» WHAT YOU HAVE TO DO: Only the lines containing the string "Actions" are needed; copy all of them from the listing.

╔══

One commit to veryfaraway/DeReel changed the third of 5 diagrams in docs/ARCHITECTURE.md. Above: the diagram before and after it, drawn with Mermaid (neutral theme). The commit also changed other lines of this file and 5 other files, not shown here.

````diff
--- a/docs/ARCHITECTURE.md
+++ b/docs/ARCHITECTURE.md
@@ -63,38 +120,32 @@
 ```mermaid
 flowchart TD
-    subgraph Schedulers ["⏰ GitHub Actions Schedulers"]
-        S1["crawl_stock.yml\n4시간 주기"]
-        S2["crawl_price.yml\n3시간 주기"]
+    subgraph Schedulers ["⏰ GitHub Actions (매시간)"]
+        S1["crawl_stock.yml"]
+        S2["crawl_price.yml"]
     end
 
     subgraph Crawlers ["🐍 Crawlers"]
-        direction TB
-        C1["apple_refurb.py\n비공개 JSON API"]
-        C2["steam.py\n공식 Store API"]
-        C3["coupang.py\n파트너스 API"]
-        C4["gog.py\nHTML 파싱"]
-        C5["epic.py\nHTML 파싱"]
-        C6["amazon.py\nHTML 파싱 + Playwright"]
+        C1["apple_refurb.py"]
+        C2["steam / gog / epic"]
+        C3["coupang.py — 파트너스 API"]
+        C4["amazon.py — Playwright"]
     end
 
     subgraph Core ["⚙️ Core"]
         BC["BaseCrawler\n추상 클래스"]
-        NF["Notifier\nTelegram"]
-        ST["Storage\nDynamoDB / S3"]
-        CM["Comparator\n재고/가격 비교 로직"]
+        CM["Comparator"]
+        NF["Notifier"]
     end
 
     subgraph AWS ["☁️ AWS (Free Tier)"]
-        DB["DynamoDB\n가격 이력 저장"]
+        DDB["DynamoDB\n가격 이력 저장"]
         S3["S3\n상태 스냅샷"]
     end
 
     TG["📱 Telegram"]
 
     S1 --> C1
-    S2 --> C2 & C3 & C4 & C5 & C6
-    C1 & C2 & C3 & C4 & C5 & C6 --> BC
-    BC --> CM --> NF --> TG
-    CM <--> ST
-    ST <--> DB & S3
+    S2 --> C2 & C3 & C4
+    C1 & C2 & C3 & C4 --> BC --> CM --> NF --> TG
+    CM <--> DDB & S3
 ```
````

╚══

» SOLUTION:
-    subgraph Schedulers ["⏰ GitHub Actions Schedulers"]
+    subgraph Schedulers ["⏰ GitHub Actions (매시간)"]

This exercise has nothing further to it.